AfterShokz are wireless headphones which use bone conduction to transmit sound through the bones of your skull and, unlike standard headphones, don’t cover your ear. Bone-conduction headphones can be used by people with certain types of hearing loss such as those with Treacher-Collins Syndrome, and are favoured by some blind users because they don’t cut off audio input from the surroundings the way regular headphones do.
[AfterShokz] use a pair of transducers to power your music into your head. With one transducer resting on each side of your head, they create vibrations that pass sound off of the surface of your face. This contact point allows the headphones to conduct sound onto the bones of your head. These vibrations send sound all the way from your cheek bones to your inner ear, allowing sound to reach the cochlea without even using your ear drum.
AfterShokz Bluez perform using Bluetooth technology. The headphones work well with many different devices including the iPod, iPad, Smartphone or MP3 player. You can charge the device with a USB connection. It comes with a 50 inch USB cable that easily plugs into the headset and into any USB 2.0 port over four feet away.
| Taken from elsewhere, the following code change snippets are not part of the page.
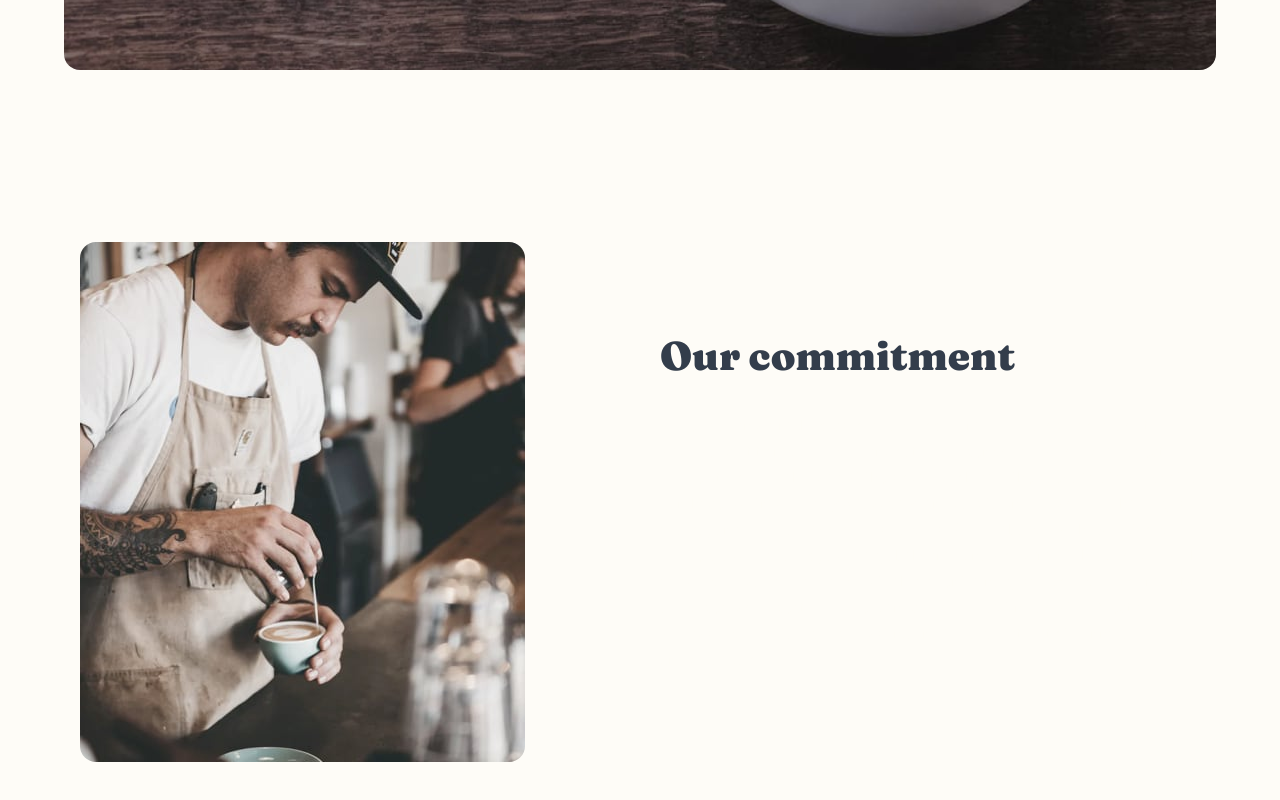
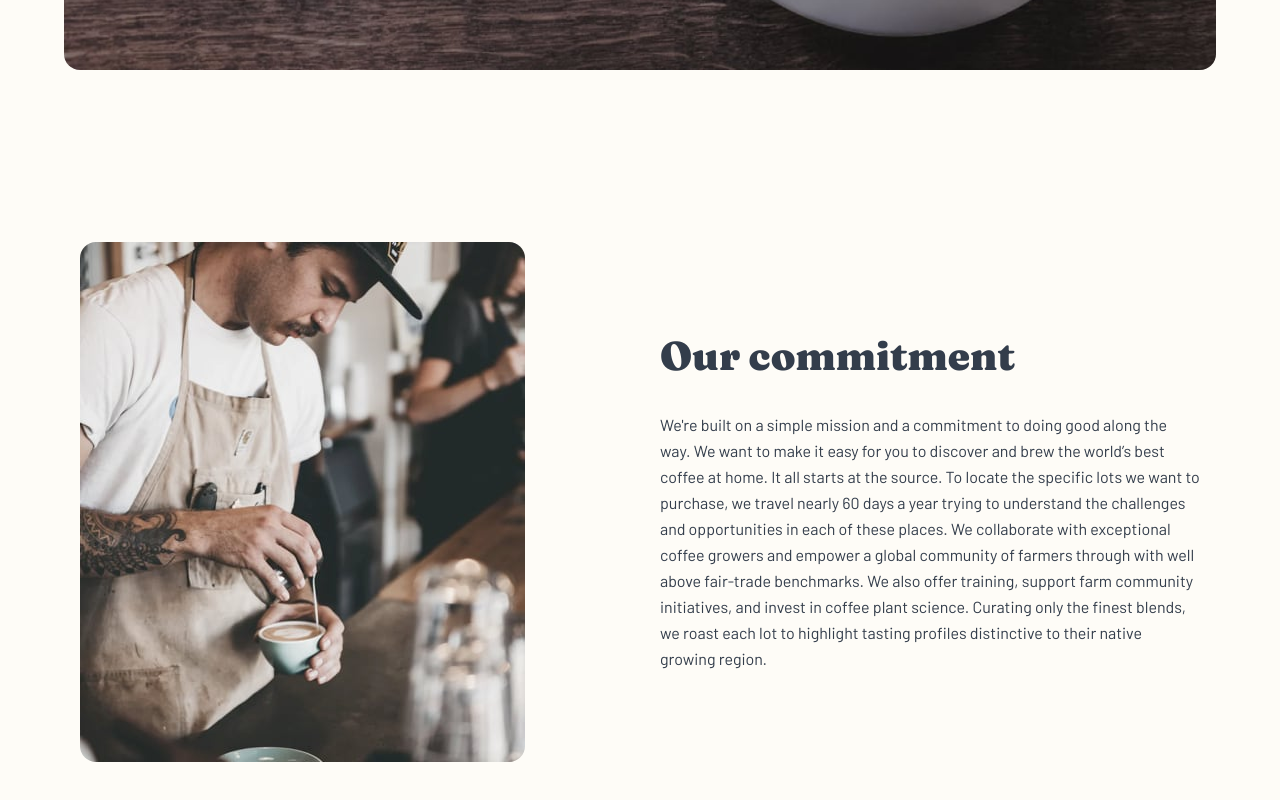
Before and after one commit to DanijelOsovnikar/CoffeeRoasters, an Angular app: page /about in a window 1280 px wide. Shown: the part 454-1254 px from the top of the page. Built offline with nearby package versions, Linux system fonts and the light colour scheme.

Commit message:
About us "p" fixed

```diff
--- a/src/app/core/about/about.component.scss
+++ b/src/app/core/about/about.component.scss
@@ -53,6 +53,7 @@
     p {
       width: 33.75rem;
       margin-top: 2rem;
+      color: $darkGrayBlue;
     }
   }
 }
```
It takes 3 hours to charge and the battery lasts about 6 hours. You can also communicate using the headset using the built-in microphone.
The website and most reviews discuss using AfterShokz with an iDevice but like almost all Bluetooth peripherals they can equally be used with a MacBook laptop or desktop Mac computer.
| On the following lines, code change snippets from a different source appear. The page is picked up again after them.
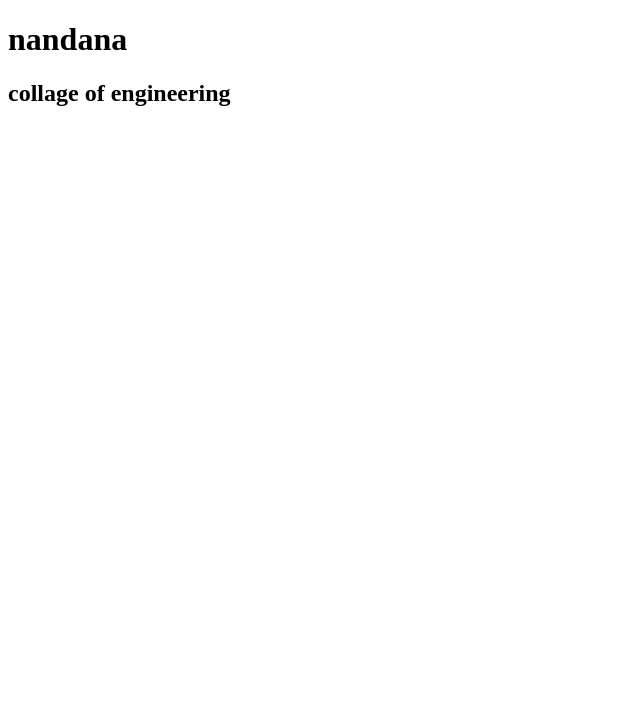
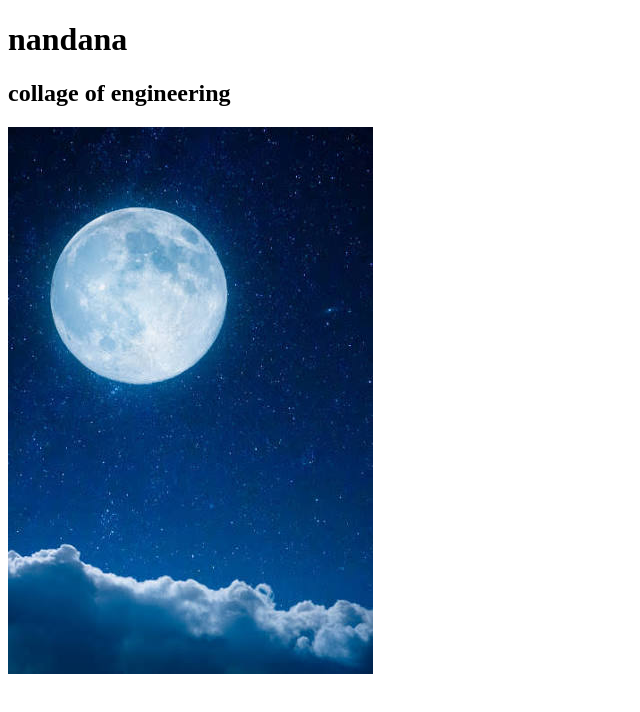
Before and after one commit to nandanaaomanakuttan-create/nandana, a plain HTML site: page index.html in a window 1280 px wide. Shown: the whole page, without its empty margins (0-640 px from the left). Drawn offline with Linux system fonts and the light colour scheme; files whose address does not match are found by name.

Commit message:
imageadded

```diff
--- a/index.html
+++ b/index.html
@@ -18,5 +18,6 @@
 </head>
 <body>
 <h2>collage of engineering</h2>
+<img src ="C:\Users\CSE04\Documents\nandana\Image\images.jpg"
 </body>
 </html>
```
Also changed, not shown: Image/images.jpg (added).
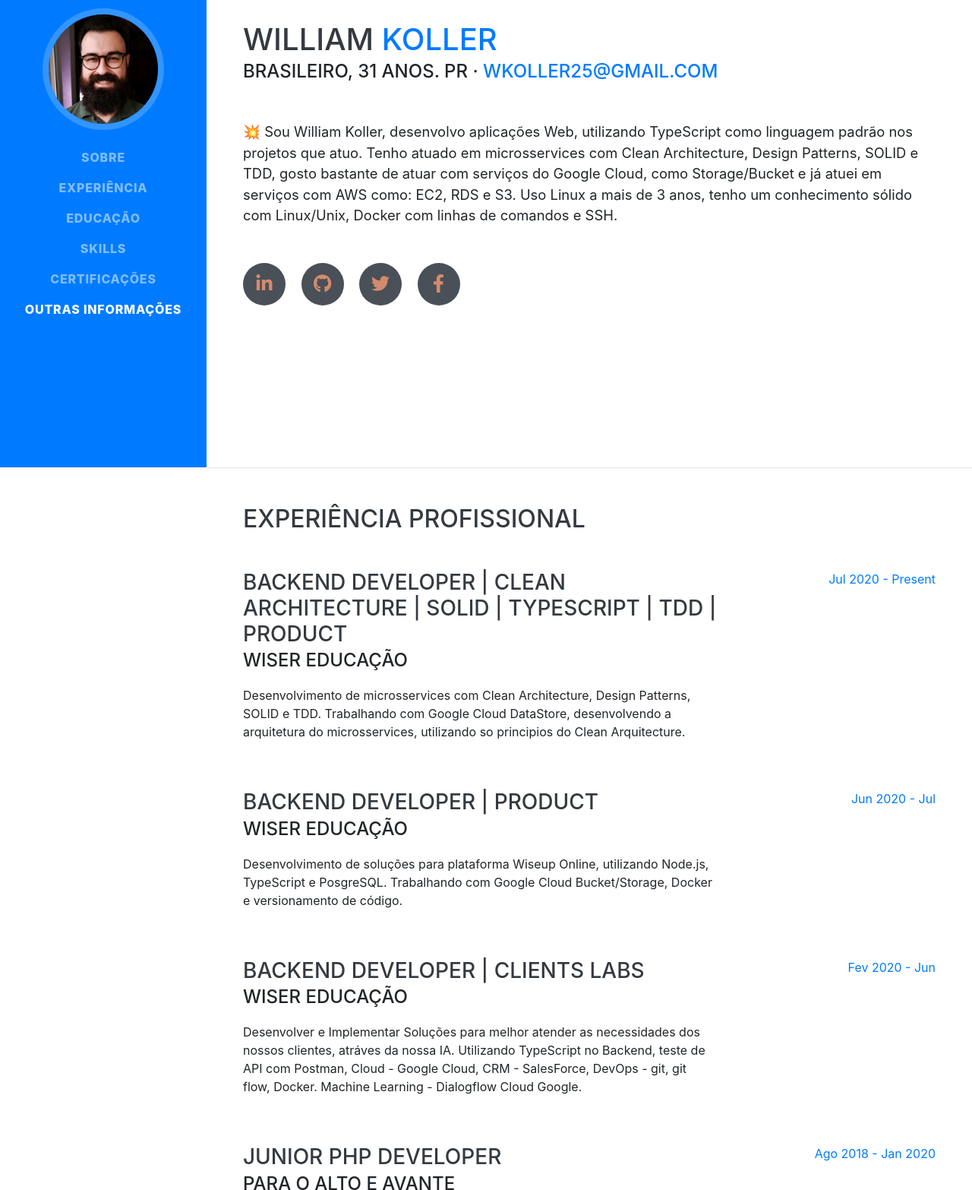
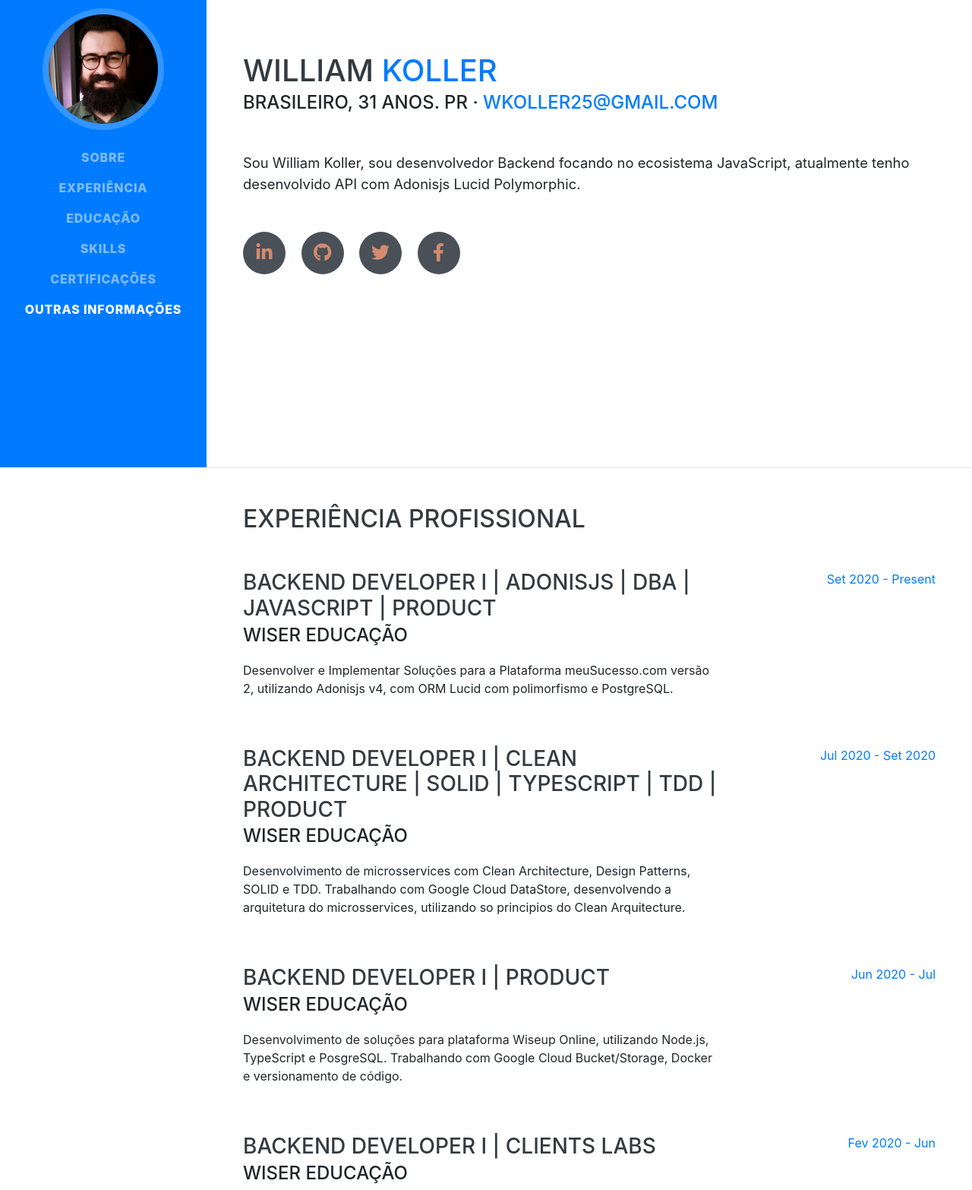
Before and after one commit to williamkoller/williamkoller.github.io, a website with bundled scripts: page index.html in a window 1280 px wide. Shown: the part 185-1751 px from the top of the page at 76% size. Built offline with nearby package versions, Linux system fonts and the light colour scheme; a web font is replaced by a local one.

Commit message:
feat: add new experience

```diff
--- a/index.html
+++ b/index.html
@@ -71,10 +71,8 @@
           <a href="mailto:wkoller25@gmail.com">wkoller25@gmail.com</a>
         </div>
         <p class="lead mb-5">
-          💥 Sou William Koller, desenvolvo aplicações Web, utilizando TypeScript como linguagem padrão nos projetos que atuo.
-          Tenho atuado em microsservices com Clean Architecture, Design Patterns, SOLID e TDD, gosto bastante de atuar com serviços do Google Cloud, como Storage/Bucket
-          e já atuei em serviços com AWS como: EC2, RDS e S3.
-          Uso Linux a mais de 3 anos, tenho um conhecimento sólido com Linux/Unix, Docker com linhas de comandos e SSH.
+          Sou William Koller, sou desenvolvedor Backend focando no ecosistema JavaScript,
+          atualmente tenho desenvolvido API com Adonisjs Lucid Polymorphic.
         </p>
         <div class="social-icons">
           <a href="https://www.linkedin.com/in/williamkoller/">
@@ -101,7 +99,22 @@
 
         <div class="resume-item d-flex flex-column flex-md-row justify-content-between mb-5">
           <div class="resume-content">
-            <h3 class="mb-0">Backend Developer | Clean Architecture | SOLID | TypeScript | TDD | Product</h3>
+            <h3 class="mb-0">Backend Developer I | Adonisjs | DBA | JavaScript | Product</h3>
+            <div class="subheading mb-3">Wiser Educação</div>
+            <p>
+              Desenvolver e Implementar Soluções para a Plataforma meuSucesso.com versão 2,
+              utilizando Adonisjs v4, com ORM Lucid com polimorfismo e PostgreSQL.
+
+            </p>
+          </div>
+          <div class="resume-date text-md-right">
+            <span class="text-primary">Set 2020 - Present</span>
+          </div>
+        </div>
+
+        <div class="resume-item d-flex flex-column flex-md-row justify-content-between mb-5">
+          <div class="resume-content">
+            <h3 class="mb-0">Backend Developer I | Clean Architecture | SOLID | TypeScript | TDD | Product</h3>
             <div class="subheading mb-3">Wiser Educação</div>
             <p>
               Desenvolvimento de microsservices com Clean Architecture, Design Patterns, SOLID e TDD. Trabalhando com Google Cloud DataStore,
@@ -109,13 +122,13 @@
             </p>
           </div>
           <div class="resume-date text-md-right">
-            <span class="text-primary">Jul 2020 - Present</span>
+            <span class="text-primary">Jul 2020 - Set 2020</span>
           </div>
         </div>
 
         <div class="resume-item d-flex flex-column flex-md-row justify-content-between mb-5">
           <div class="resume-content">
-            <h3 class="mb-0">Backend Developer | Product </h3>
+            <h3 class="mb-0">Backend Developer I | Product </h3>
             <div class="subheading mb-3">Wiser Educação</div>
             <p>
               Desenvolvimento de soluções para plataforma Wiseup Online, utilizando Node.js, TypeScript e PosgreSQL. Trabalhando com Google Cloud Bucket/Storage,
@@ -129,7 +142,7 @@
 
         <div class="resume-item d-flex flex-column flex-md-row justify-content-between mb-5">
           <div class="resume-content">
-            <h3 class="mb-0">Backend Developer | Clients Labs</h3>
+            <h3 class="mb-0">Backend Developer I | Clients Labs</h3>
             <div class="subheading mb-3">Wiser Educação</div>
             <p>Desenvolver e Implementar Soluções para melhor atender as necessidades dos nossos clientes, atráves da nossa IA.
               Utilizando TypeScript no Backend, teste de API com Postman, Cloud - Google Cloud, CRM - SalesForce, DevOps - git, git flow, Docker. Machine Learning - Dialogflow Cloud Google.
```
On Bridging Apps, a speech pathologist tells of trialling the AfterShockz Blues headphones with a student:
His name is Lance and he is 8 1/2. He has Treacher Collins Syndrome and does not have external ears. He uses bone anchored hearing aids. I tried the Aftershokz on him and hooked him up to the iPad. He heard music like he has never heard it!!!! He was so excited. He also attended very well to an interactive book on the iPad. He begged me to let him keep the Aftershokz!!!!